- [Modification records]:
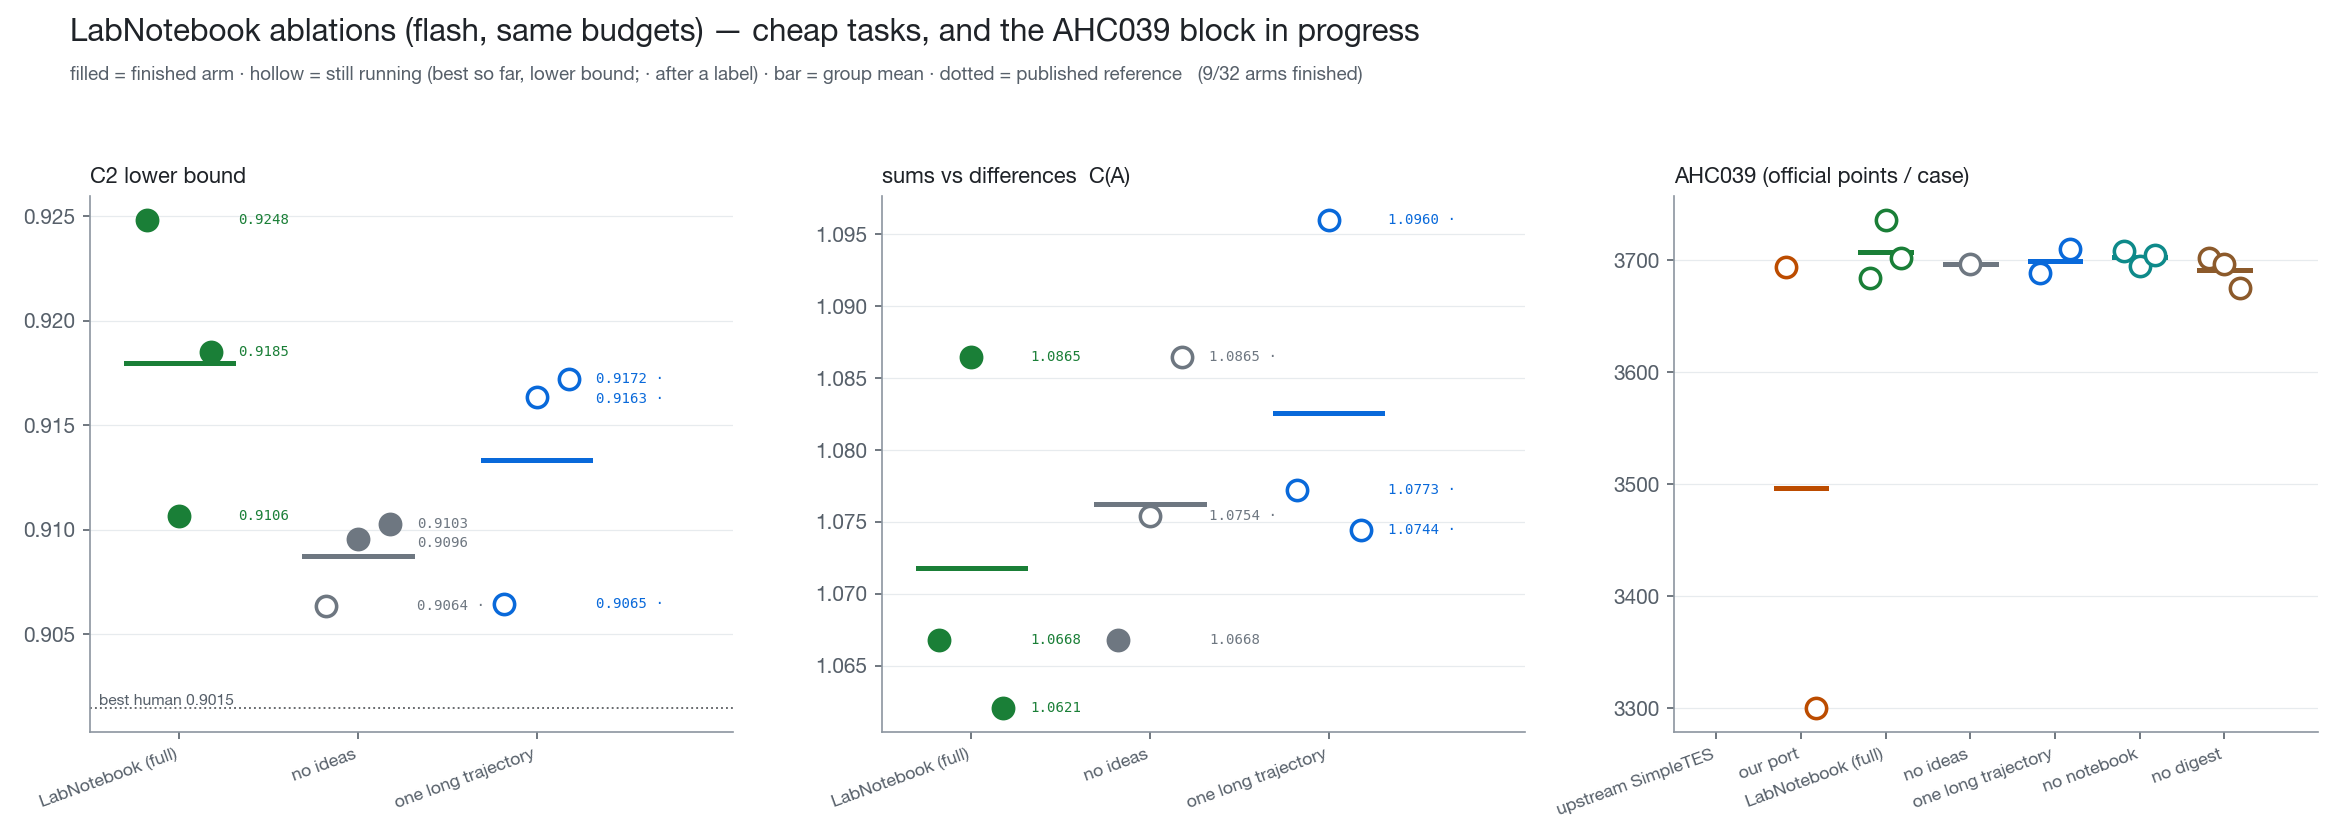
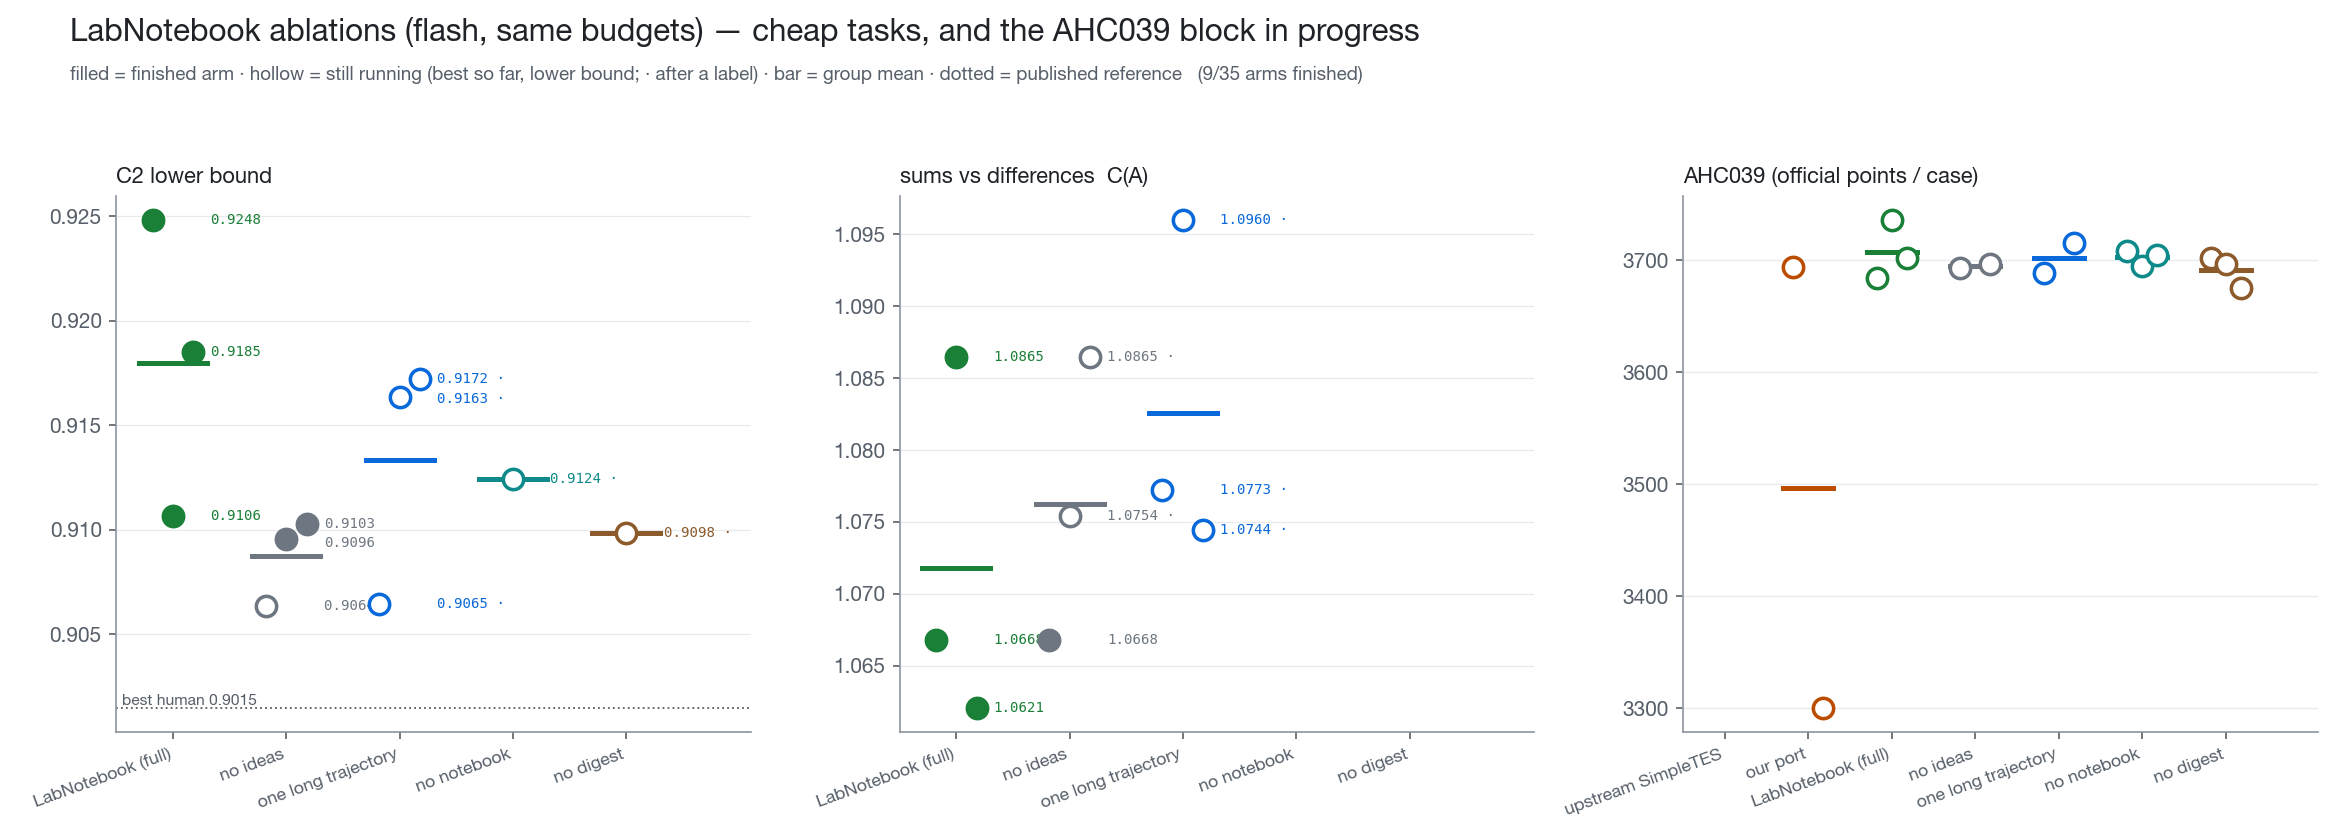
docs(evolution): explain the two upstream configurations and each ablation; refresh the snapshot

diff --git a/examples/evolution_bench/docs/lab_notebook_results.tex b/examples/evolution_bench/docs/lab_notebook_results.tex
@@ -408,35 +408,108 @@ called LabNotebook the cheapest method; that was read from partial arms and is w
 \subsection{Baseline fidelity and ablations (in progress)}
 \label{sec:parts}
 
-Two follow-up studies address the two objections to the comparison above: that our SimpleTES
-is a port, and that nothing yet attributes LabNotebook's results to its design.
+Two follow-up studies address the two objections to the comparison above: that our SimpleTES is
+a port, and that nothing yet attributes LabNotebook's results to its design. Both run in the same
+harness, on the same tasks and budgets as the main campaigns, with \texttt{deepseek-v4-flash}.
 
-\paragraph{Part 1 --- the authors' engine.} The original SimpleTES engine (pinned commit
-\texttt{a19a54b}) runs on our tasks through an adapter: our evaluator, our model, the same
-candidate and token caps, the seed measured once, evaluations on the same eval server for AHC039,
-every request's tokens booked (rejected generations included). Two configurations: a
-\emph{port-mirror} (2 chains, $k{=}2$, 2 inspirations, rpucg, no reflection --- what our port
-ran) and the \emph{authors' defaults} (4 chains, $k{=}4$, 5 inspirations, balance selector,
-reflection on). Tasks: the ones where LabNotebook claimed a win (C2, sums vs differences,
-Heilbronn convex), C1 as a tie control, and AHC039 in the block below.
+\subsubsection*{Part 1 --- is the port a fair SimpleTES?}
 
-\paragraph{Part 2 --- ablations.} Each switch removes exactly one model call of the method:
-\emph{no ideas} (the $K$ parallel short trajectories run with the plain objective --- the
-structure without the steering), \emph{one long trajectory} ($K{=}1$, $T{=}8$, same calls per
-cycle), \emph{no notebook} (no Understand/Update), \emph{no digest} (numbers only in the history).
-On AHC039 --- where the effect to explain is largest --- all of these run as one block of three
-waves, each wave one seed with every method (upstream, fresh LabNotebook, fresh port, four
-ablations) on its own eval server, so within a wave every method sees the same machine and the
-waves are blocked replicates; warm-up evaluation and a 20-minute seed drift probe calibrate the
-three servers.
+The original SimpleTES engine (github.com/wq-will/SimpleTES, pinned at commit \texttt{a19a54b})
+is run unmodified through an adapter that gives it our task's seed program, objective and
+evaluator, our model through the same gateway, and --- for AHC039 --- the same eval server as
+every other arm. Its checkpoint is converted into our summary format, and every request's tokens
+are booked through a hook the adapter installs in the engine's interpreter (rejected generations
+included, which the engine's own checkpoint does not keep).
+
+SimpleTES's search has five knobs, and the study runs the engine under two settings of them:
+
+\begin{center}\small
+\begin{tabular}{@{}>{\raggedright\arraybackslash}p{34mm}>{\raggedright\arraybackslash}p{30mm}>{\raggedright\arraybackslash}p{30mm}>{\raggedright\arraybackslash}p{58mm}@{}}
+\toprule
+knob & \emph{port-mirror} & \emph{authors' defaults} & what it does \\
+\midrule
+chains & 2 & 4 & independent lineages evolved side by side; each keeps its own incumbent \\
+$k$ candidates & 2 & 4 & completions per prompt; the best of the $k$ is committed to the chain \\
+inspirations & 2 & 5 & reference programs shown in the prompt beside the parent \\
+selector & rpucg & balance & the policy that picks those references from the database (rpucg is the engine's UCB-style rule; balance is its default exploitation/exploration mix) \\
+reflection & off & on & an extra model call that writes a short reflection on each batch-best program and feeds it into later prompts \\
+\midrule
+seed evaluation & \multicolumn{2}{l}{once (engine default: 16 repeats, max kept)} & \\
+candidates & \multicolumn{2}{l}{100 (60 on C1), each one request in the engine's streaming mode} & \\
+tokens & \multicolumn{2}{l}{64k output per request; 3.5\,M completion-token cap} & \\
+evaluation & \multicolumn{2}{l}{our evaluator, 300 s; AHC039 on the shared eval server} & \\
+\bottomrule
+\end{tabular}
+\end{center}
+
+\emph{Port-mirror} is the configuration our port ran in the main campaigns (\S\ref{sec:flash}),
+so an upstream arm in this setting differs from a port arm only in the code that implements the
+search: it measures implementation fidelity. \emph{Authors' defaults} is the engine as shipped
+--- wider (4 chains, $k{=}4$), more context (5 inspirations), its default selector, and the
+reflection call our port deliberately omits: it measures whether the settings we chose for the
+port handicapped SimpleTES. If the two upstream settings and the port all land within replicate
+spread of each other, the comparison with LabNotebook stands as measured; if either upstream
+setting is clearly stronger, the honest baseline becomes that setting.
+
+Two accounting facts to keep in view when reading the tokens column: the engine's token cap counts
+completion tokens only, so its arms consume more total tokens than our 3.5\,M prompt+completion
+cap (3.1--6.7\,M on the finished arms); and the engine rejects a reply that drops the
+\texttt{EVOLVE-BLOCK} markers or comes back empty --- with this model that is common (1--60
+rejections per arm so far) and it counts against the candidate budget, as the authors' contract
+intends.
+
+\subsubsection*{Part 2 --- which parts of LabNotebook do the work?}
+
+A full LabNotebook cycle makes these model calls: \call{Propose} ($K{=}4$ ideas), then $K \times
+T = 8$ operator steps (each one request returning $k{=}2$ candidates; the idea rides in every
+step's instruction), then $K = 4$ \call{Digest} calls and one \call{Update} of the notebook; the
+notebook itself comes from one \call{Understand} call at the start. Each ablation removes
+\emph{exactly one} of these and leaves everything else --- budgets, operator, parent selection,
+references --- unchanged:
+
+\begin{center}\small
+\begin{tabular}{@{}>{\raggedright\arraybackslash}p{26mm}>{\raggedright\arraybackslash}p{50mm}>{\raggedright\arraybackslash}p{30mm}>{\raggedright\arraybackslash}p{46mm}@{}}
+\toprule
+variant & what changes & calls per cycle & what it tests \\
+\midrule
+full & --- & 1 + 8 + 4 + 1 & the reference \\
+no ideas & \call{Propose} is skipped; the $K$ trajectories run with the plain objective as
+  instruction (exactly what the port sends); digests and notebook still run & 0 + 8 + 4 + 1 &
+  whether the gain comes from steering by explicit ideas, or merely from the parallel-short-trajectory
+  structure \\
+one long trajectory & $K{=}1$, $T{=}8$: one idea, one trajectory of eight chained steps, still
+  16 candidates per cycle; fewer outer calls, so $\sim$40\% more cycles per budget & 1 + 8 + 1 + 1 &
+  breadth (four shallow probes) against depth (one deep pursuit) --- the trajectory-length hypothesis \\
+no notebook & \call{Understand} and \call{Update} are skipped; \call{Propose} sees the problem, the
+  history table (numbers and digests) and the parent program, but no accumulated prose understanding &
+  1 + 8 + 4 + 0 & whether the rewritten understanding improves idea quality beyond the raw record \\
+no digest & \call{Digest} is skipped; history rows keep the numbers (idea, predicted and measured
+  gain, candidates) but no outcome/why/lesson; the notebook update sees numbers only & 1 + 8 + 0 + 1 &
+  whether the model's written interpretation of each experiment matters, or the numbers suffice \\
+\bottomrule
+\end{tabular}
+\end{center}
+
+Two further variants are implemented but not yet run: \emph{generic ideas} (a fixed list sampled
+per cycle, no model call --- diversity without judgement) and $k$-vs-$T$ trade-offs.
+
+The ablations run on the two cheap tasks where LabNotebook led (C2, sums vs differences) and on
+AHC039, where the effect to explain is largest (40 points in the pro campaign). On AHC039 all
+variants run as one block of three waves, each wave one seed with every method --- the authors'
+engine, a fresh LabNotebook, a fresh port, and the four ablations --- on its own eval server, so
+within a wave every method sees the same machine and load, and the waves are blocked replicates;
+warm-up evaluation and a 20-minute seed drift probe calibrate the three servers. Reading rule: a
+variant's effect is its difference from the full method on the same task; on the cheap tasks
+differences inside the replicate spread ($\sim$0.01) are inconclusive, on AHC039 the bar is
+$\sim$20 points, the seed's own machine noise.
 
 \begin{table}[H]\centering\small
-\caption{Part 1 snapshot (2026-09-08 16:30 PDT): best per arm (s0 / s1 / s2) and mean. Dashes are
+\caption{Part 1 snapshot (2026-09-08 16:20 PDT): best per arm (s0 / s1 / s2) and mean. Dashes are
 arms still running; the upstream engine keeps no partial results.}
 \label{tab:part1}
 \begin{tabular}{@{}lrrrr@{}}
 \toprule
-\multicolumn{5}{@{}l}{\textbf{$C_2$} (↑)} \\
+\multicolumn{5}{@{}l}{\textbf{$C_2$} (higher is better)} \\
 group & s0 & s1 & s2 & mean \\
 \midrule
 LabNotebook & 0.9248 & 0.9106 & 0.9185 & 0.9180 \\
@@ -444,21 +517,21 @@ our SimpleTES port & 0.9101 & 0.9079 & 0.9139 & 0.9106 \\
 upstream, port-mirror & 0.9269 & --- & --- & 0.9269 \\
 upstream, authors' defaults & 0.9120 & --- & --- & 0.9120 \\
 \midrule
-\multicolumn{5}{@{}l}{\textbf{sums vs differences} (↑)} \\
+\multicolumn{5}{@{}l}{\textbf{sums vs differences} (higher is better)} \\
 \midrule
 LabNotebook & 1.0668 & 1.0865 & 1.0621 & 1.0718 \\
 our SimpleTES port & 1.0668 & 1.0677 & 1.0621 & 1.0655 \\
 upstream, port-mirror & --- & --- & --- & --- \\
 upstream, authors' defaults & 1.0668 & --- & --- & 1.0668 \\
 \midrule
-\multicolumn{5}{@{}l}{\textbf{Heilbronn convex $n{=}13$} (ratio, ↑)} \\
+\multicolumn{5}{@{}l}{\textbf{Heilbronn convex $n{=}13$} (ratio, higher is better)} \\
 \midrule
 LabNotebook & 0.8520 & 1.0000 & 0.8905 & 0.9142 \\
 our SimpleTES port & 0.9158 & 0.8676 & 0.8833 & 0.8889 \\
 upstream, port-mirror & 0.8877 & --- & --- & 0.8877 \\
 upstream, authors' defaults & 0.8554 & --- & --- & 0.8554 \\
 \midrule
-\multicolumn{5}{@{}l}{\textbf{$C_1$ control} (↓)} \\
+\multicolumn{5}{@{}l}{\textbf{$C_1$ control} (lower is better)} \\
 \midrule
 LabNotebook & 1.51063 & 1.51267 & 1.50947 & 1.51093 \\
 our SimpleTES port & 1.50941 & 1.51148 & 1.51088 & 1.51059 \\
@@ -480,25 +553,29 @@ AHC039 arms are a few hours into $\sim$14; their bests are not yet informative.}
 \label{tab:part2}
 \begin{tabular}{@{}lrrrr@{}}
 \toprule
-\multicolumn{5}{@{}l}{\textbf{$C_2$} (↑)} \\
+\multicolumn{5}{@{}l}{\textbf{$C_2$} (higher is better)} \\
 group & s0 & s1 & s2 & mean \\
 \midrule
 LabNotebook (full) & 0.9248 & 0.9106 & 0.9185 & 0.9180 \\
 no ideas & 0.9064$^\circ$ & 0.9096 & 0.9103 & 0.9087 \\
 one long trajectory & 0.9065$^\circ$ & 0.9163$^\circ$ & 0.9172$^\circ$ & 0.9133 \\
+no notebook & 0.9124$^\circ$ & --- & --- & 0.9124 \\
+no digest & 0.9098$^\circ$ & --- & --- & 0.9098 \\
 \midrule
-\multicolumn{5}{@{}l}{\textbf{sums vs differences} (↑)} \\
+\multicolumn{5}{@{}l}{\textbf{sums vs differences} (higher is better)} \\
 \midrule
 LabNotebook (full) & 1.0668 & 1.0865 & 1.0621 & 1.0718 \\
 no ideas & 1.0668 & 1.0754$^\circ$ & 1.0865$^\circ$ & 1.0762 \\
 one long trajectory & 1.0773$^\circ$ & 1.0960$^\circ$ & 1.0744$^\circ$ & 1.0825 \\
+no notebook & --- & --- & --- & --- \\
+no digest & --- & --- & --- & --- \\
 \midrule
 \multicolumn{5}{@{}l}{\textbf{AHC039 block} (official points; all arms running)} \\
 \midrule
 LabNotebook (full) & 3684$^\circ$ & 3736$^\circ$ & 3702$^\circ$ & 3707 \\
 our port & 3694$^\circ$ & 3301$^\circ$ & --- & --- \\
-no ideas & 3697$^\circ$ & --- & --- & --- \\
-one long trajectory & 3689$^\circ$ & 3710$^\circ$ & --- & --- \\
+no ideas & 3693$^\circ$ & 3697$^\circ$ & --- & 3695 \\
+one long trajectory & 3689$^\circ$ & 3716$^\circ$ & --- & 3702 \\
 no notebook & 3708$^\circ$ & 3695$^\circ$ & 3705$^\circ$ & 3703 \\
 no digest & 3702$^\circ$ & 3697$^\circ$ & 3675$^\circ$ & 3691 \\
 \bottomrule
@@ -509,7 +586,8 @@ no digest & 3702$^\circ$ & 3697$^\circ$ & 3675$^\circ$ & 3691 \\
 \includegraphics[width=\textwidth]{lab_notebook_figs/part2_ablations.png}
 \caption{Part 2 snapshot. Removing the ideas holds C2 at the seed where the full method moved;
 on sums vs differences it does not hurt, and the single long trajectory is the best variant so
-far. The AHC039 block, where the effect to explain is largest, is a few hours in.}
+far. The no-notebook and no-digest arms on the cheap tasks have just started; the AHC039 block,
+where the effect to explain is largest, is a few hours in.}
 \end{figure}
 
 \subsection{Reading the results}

- [ASSIGNMENT]: Copy out every line above where "settings" is present.

- [WRITTEN REPLY]:
+SimpleTES's search has five knobs, and the study runs the engine under two settings of them:
+reflection call our port deliberately omits: it measures whether the settings we chose for the
+port handicapped SimpleTES. If the two upstream settings and the port all land within replicate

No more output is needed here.